Agents sometimes refer to the ads for buyer’s agents that appear on many Zillow and Trulia listing detail pages as the “three-headed monster,” because the pictures and contact information of one to three agent advertisers appear in a box where consumers can submit requests for more information about a listing.
Zillow, Trulia and realtor.com all make money selling consumers’ contact information as “leads” to buyer’s agents, although the lead forms that appear on realtor.com listings are unbranded and don’t display the names and photos of agents who pay to receive leads. Homes not for sale in Zillow and Trulia’s databases also include agent ads.
When the sites have more agents who want to buy access to leads than they have that access to sell, they have to turn some business away.
Franchisors, listing brokers and agents can pay to brand or “enhance” their listings on the sites, and prevent ads and lead forms for buyer’s agents from appearing next to their listings. When the websites enter into deals with big brokerages or franchisors that prevent them from running ads for buyer’s agents next to their listings, that can reduce the number of ads, or inventory, the companies can sell.
Adding a fourth agent advertiser slot to Trulia’s query box next year “could make sense for us,” Flint told a JP Morgan analyst who asked whether such a move might be in the cards. (See the 29-minute mark of the earnings call.)
Flint said Trulia is also considering switching from a share-of-market ad model to an impression-based one next year to create more inventory. Zillow, entered into an agreement to buy Trulia in July, made that switch in 2012. The move allowed Zillow to sell more ads as it grew consumer traffic.
Like Zillow and realtor.com, Trulia sells ads to agents by ZIP code. While Zillow sells ads by number of monthly impressions and realtor.com charges by number of leads delivered a month, Trulia sells a percentage of impressions in a certain ZIP code per month.
If Trulia did decide to roll out a fourth ad slot, some listing detail pages would have five agents to the right of the photo well. When Trulia has the data, it includes listing agents for free in the second slot in the agent contact list on their listings. The other three agents that show up in the list are paid subscribers.
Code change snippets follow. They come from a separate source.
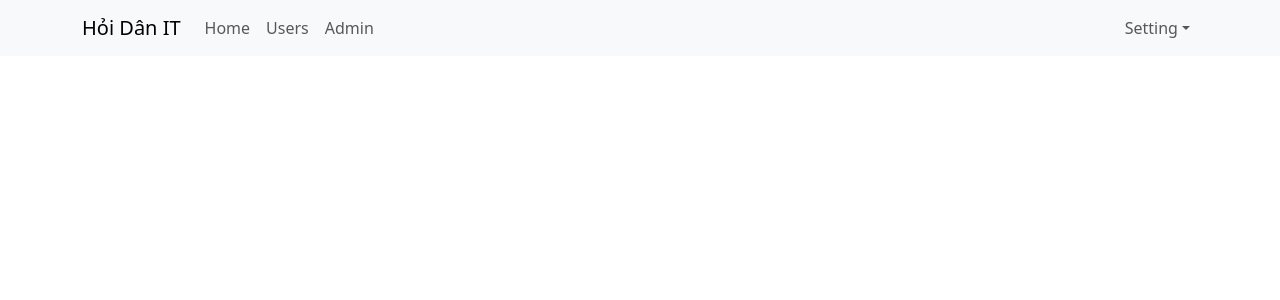
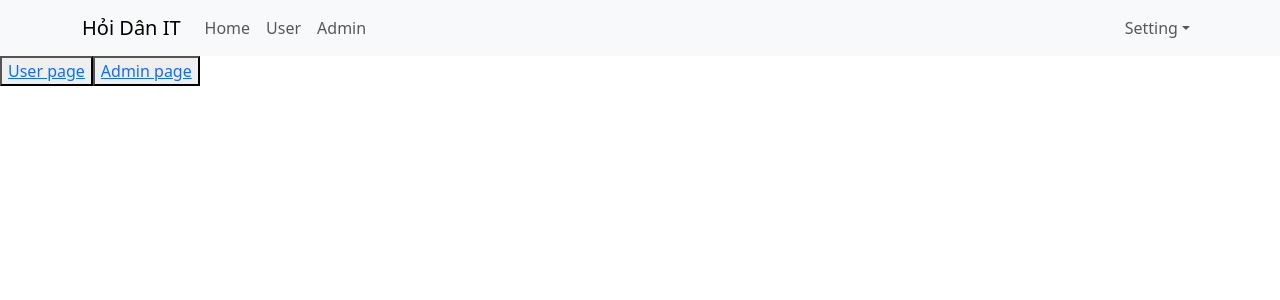
Before and after one commit to antking19/hoidanit-test-demo-react, a React (Create React App) app: page / in a window 1280 px wide. Shown: the top 300 px of the page. Built offline with nearby package versions, Linux system fonts and the light colour scheme.

Commit message:
Video48 - Dieu huong trang trang voi Links

```diff
--- a/src/App.js
+++ b/src/App.js
@@ -1,13 +1,21 @@
 import "./App.scss";
 import Header from "./components/Header/Header";
-
+import { Link } from "react-router-dom";
 
 const App = () => {
-    return (
-        <div className="app-container">
-            <Header />
-        </div>
-    );
+  return (
+    <div className="app-container">
+      <Header />
+      <div>
+        <button>
+          <Link to="/users">User page</Link>
+        </button>
+        <button>
+          <Link to="/admins">Admin page</Link>
+        </button>
+      </div>
+    </div>
+  );
 };
 
 export default App;
--- /dev/null
+++ b/src/components/Admin/Admin.js
@@ -0,0 +1,5 @@
+const Admin = (props) => {
+  return <div>Admin Page</div>;
+};
+
+export default Admin;
--- a/src/components/Header/Header.js
+++ b/src/components/Header/Header.js
@@ -2,6 +2,7 @@ import Container from "react-bootstrap/Container";
 import Nav from "react-bootstrap/Nav";
 import Navbar from "react-bootstrap/Navbar";
 import NavDropdown from "react-bootstrap/NavDropdown";
+import { Link } from "react-router-dom";
 
 const Header = () => {
   return (
@@ -11,9 +12,18 @@ const Header = () => {
         <Navbar.Toggle aria-controls="basic-navbar-nav" />
         <Navbar.Collapse id="basic-navbar-nav">
           <Nav className="me-auto">
-            <Nav.Link href="#home">Home</Nav.Link>
+            <Link to="/" className="nav-link">
+              Home
+            </Link>
+            <Link to="/users" className="nav-link">
+              User
+            </Link>
+            <Link to="/admins" className="nav-link">
+              Admin
+            </Link>
+            {/* <Nav.Link href="#home">Home</Nav.Link>
             <Nav.Link href="#user">Users</Nav.Link>
-            <Nav.Link href="#admin">Admin</Nav.Link>
+            <Nav.Link href="#admin">Admin</Nav.Link> */}
           </Nav>
           <Nav>
             <NavDropdown title="Setting" id="basic-nav-dropdown">
--- /dev/null
+++ b/src/components/User/User.js
@@ -0,0 +1,5 @@
+const User = (props) => {
+  return <div>User Page</div>;
+};
+
+export default User;
--- a/src/index.js
+++ b/src/index.js
@@ -4,15 +4,24 @@ import App from "./App";
 import reportWebVitals from "./reportWebVitals";
 import { Provider } from "react-redux";
 import store from "./redux/store";
-import 'bootstrap/dist/css/bootstrap.min.css';
+import "bootstrap/dist/css/bootstrap.min.css";
+import { BrowserRouter, Routes, Route } from "react-router-dom";
+import User from "./components/User/User";
+import Admin from "./components/Admin/Admin";
 
 const root = ReactDOM.createRoot(document.getElementById("root"));
 root.render(
-    <Provider store={store}>
-        {/* <React.StrictMode> */}
-        <App />
-        {/* </React.StrictMode> */}
-    </Provider>
+  <Provider store={store}>
+    {/* <React.StrictMode> */}
+    <BrowserRouter>
+      <Routes>
+        <Route path="/" element={<App />} />
+        <Route path="/users" element={<User />} />
+        <Route path="/admins" element={<Admin />} />
+      </Routes>
+    </BrowserRouter>
+    {/* </React.StrictMode> */}
+  </Provider>
 );
 
 // If you want to start measuring performance in your app, pass a function
```
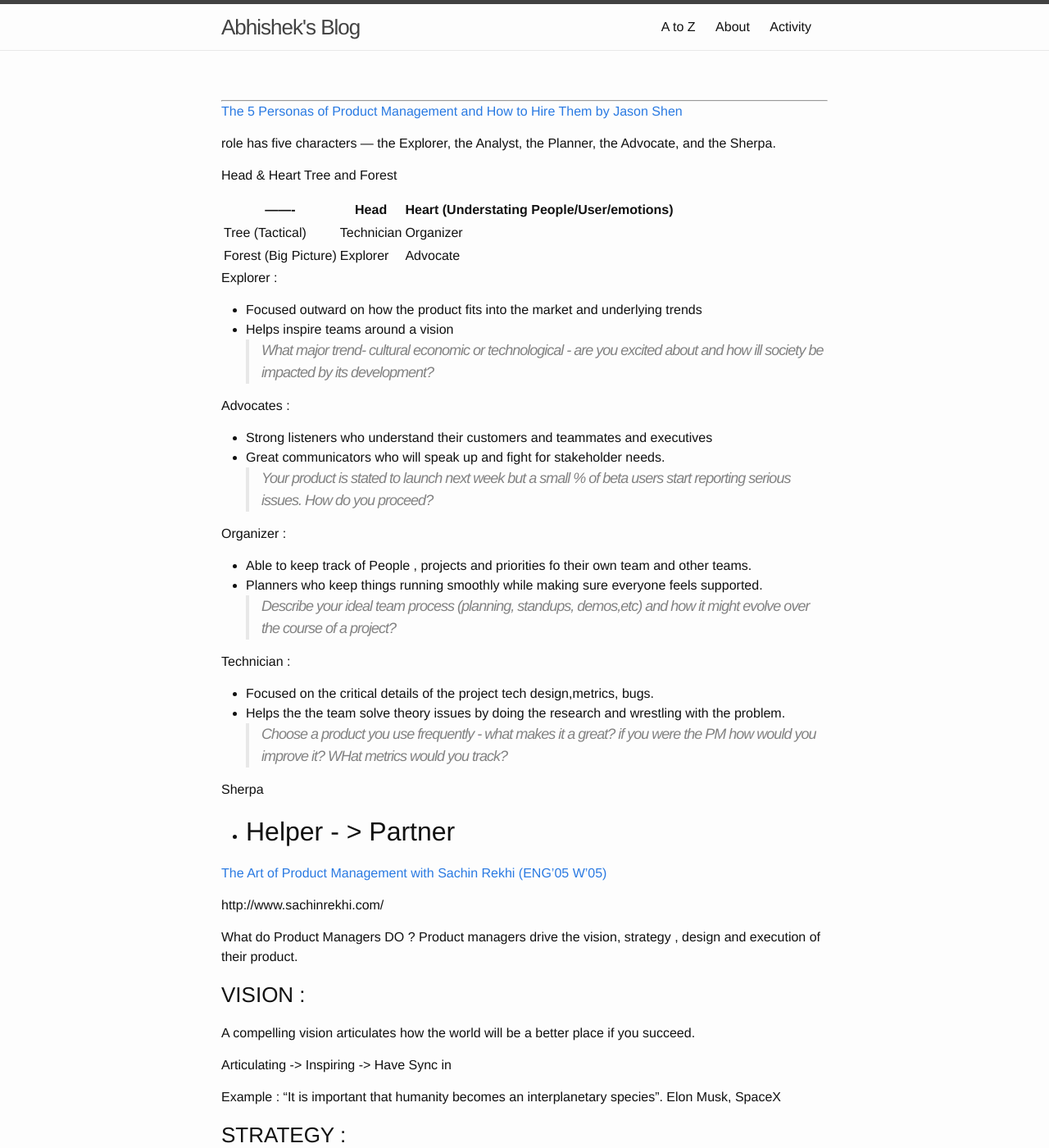
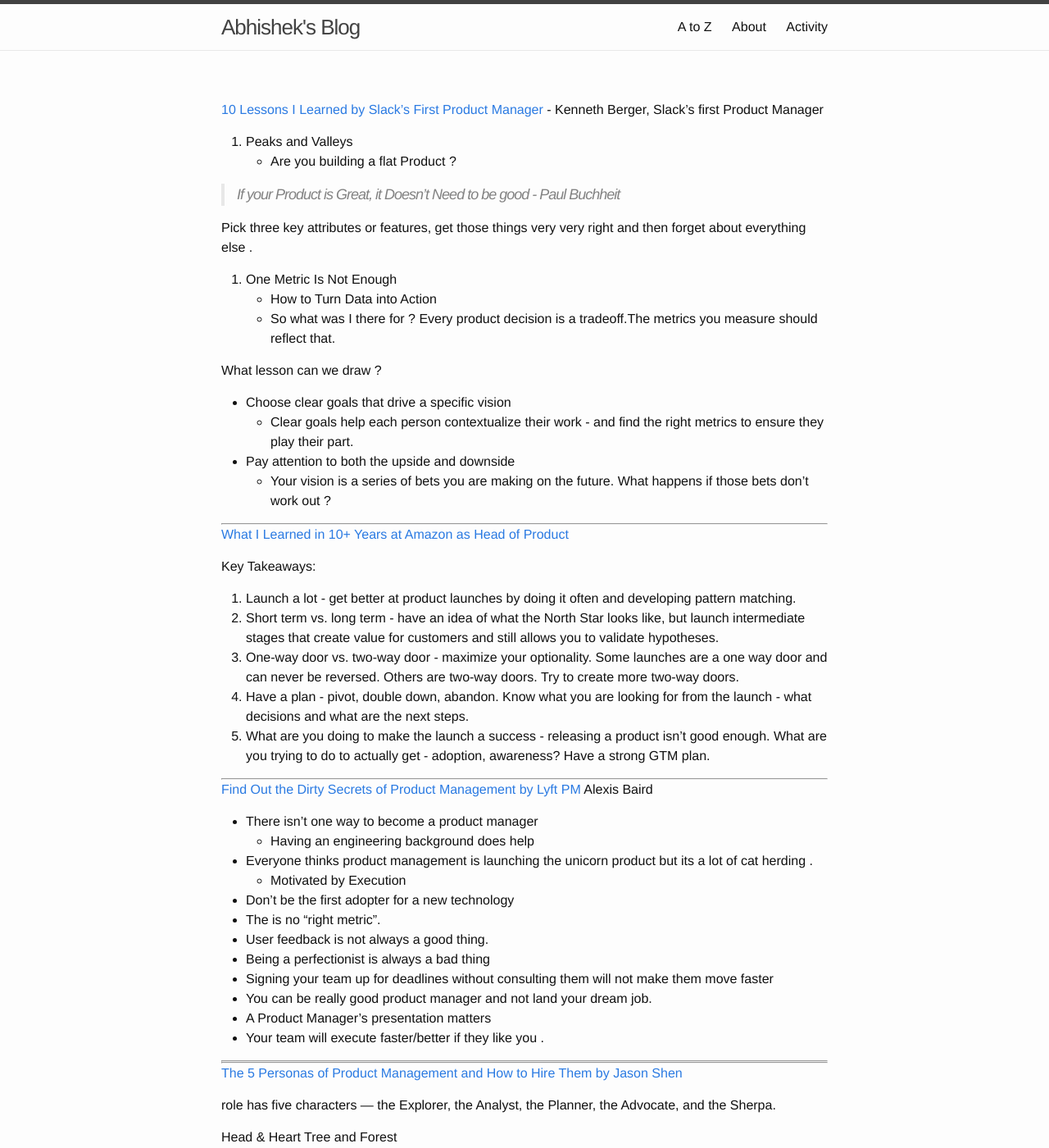
Before and after one commit to aageek/aageek.github.io, a Jekyll site: the page built from pm.md, in a window 1280 px wide and 1400 px high. Shown: the whole window at 82% size. Built offline with Jekyll 4.4.1, drawn with Linux system fonts in a browser that asks for light colours; our own code applies the rules of GitHub Pages for plain Markdown files.

Commit message:
Update pm.md

```diff
--- a/pm.md
+++ b/pm.md
@@ -1,3 +1,58 @@
+
+
+
+[10 Lessons I Learned by Slack's First Product Manager](https://www.youtube.com/watch?v=qMJlJxuYnAk) - Kenneth Berger, Slack's first Product Manager
+
+
+1. Peaks and Valleys
+- Are you building a flat Product ?
+
+> If your Product is Great, it Doesn't Need to be good  - Paul Buchheit
+
+Pick three key attributes or features, get those things very very right and then forget about everything else .
+
+2. One Metric Is Not Enough
+- How to Turn Data into Action
+- So what was I there for ?
+Every product decision is a tradeoff.The metrics you measure should reflect that.
+
+What lesson can we draw ?
+* Choose clear goals that drive a specific vision
+    - Clear goals help each person contextualize their work - and find the right metrics to ensure they play their part.
+* Pay attention to both the upside and downside
+    - Your vision is a series of bets you are making on the future. What happens if those bets don't work out ?
+
+------------------
+
+[What I Learned in 10+ Years at Amazon as Head of Product](https://www.youtube.com/watch?v=4BPUMsDdR0c&t=2s)
+
+Key Takeaways:
+1. Launch a lot - get better at product launches by doing it often and developing pattern matching.
+2. Short term vs. long term - have an idea of what the North Star looks like, but launch intermediate stages that create value for customers and still allows you to validate hypotheses.
+3. One-way door vs. two-way door - maximize your optionality. Some launches are a one way door and can never be reversed. Others are two-way doors. Try to create more two-way doors.
+4. Have a plan - pivot, double down, abandon. Know what you are looking for from the launch - what decisions and what are the next steps.
+5. What are you doing to make the launch a success - releasing a product isn’t good enough. What are you trying to do to actually get - adoption, awareness? Have a strong GTM plan.
+
+------------------
+
+[Find Out the Dirty Secrets of Product Management by Lyft PM](https://www.youtube.com/watch?v=gvZLSm_BZnY)  Alexis Baird
+
+* There isn't one way to become a product manager
+    - Having an engineering background does help
+* Everyone thinks product management is launching the unicorn product but its a lot of cat herding .
+    - Motivated by Execution
+* Don't be the first adopter for a new technology
+* The is no "right metric".
+* User feedback is not always a good thing.
+* Being a perfectionist is always a bad thing
+* Signing your team up for deadlines without consulting them will not make them move faster
+* You can be really good product manager and not land your dream job.
+* A Product Manager's presentation matters
+* Your team will execute faster/better if they like you .
+
+------------------
+
+
 
 ------------------
 
```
It’s not clear yet how Trulia’s model will change, if at all, when Zillow brings it under its wing as expected sometime in the next few months. Zillow CEO Spencer Rascoff has said that Trulia will continue to operate as a separate brand under Zillow. Flint told investors on the earnings call that Trulia expects the deal to close in the first half of next year.
Trulia’s third quarter
Unique visits from mobile devices were up 89 percent from a year ago, representing 54 percent of Trulia’s traffic in the third quarter — the first time that mobile visitors have accounted for the majority of the site’s traffic for a full quarter, Flint said on the earnings call.
Trulia, with Market Leader, saw a net addition of 3,900 agent subscribers in the third quarter over the second quarter total, a notable quarter-over-quarter deceleration of agent additions. Between the first and second quarter, Trulia reported a net addition of approximately 7,000 agents.
Zillow saw its own slowdown in agent subscriber growth in the second quarter, which accompanied its announcement that it is not targeting all agents, but is focusing on top producers.
Bradley Safalow, who covers Zillow and Trulia as founder and CEO of the Wall Street firm PAA Research, sees the slowdown in agent customers as a sign that Zillow and Trulia’s potential for bringing on new agents and growing revenue to meet their large market caps is limited.